Reading Instruction in Kindergarten Through Third Grade
Recommendations on the mechanics of reading:
Recommendations on comprehension:
Recommendations on writing:
Recommendations on reading practices and motivation:
Adapted from Preventing Reading Difficulties in Young Children (National Academy Press, 1998)
effective programs share certain common features. Formal instruction in reading needs to focus on the development of two sorts of mastery: word recognition and comprehension. In Preventing Reading Difficulties in Young Children (National Academy Press, 1998), we make recommendations for reading instruction for kindergarten through third grade. The concepts included in these recommendations, along with those relevant to preschoolers, toddlers, and babies, are those that we will clarify and illustrate throughout this book.
The majority of reading problems faced by today’s adolescents and adults could have been avoided or resolved in children’s early years. That is one reason why this book is partly addressed to policy makers, such as school superintendents, district leaders, and elected officials. If we, as a society, are to prevent

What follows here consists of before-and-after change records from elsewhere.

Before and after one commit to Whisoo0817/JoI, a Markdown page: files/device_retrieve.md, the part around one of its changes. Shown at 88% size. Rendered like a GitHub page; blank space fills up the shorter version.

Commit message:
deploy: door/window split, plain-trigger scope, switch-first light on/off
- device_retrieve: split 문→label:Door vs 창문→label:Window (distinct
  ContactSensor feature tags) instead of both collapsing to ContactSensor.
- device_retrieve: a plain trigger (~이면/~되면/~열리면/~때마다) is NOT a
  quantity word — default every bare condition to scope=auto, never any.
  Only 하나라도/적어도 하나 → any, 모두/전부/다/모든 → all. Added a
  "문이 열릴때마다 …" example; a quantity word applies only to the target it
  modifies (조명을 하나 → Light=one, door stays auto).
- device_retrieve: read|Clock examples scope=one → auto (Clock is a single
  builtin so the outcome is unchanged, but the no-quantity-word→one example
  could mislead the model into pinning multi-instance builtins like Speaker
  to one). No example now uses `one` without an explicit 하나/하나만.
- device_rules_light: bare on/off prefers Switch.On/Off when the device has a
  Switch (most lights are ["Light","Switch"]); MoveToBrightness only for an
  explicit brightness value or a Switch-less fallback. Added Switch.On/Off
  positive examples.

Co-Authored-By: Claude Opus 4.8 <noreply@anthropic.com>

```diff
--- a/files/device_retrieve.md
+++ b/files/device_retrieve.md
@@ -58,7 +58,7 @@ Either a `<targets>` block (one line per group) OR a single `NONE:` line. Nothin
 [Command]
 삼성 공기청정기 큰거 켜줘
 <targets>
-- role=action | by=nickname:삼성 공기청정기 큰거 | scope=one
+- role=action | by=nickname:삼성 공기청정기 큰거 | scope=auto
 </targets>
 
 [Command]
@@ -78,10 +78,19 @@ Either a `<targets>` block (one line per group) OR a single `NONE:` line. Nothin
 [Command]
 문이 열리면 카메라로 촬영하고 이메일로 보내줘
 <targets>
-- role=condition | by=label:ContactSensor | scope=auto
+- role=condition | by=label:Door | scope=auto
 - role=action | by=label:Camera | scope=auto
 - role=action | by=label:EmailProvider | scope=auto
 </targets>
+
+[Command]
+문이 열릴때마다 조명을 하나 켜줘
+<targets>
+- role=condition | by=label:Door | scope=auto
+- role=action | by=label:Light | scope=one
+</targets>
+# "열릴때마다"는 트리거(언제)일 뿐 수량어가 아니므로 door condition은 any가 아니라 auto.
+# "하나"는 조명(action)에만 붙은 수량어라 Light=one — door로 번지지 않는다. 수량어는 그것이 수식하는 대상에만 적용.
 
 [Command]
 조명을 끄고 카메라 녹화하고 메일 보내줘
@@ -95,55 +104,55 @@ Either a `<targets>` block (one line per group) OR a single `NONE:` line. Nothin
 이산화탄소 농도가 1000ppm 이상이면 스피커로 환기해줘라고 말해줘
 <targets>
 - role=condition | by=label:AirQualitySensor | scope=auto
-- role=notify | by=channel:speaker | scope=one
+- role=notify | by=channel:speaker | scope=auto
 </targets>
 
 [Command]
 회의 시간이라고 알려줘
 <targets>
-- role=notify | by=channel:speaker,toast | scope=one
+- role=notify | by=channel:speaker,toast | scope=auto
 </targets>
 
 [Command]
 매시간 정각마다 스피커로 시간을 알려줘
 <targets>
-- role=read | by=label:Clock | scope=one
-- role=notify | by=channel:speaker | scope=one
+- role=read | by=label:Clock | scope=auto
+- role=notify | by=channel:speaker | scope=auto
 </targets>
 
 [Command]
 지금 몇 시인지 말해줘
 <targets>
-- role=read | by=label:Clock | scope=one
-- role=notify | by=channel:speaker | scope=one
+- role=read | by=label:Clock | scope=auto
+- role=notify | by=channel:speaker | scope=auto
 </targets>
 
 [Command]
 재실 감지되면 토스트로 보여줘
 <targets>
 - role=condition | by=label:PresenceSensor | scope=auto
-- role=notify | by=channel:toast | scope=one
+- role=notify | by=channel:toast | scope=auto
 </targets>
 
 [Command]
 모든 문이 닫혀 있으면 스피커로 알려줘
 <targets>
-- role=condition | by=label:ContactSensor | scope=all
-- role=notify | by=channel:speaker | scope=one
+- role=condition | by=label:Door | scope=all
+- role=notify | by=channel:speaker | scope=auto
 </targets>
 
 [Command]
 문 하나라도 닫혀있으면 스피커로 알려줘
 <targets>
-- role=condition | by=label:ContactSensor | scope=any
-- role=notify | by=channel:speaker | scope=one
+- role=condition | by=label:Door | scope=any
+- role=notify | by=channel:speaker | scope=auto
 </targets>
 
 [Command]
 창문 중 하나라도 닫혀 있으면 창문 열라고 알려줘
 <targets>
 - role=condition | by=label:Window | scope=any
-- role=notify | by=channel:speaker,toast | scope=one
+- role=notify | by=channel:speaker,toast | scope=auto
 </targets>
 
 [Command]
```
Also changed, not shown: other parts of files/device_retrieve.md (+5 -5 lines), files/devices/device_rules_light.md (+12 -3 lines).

reading difficulties among the current generation of children in America, we must provide them with opportunities to:
explore the many uses and functions of written language and develop mastery of them,
understand, learn, and use the relationships between the spellings of words and the sounds of speech to recognize and spell written words,
practice and enhance vocabulary, language, and comprehension skills,
have adults read to them and discuss and react to the literature,
experience enthusiasm, joy, and success in learning to read and write,
use reading and writing as tools for learning,
receive effective prevention programs as early as possible if they are at risk of potential reading difficulties, and
receive effective intervention and remediation programs, well-integrated with their everyday classroom activities, as soon as they begin to have difficulty.
For the most high-risk children, enriched preschool environments and excellent primary grade instruction can be a deciding factor between success or failure that will follow them all their lives. That is why this book focuses mainly on early childhood environments and primary grade instruction. No time is as important, or as fleeting, as a child’s early years of life and schooling. Herein lies our greatest hope, and our most practical and effective opportunity for prevention.
Throughout the book we have tried to include the voices of a wide range of people—teachers, parents, pediatricians, volunteer tutors, and researchers. We also have provided vignettes of effective programs and interventions from around the country.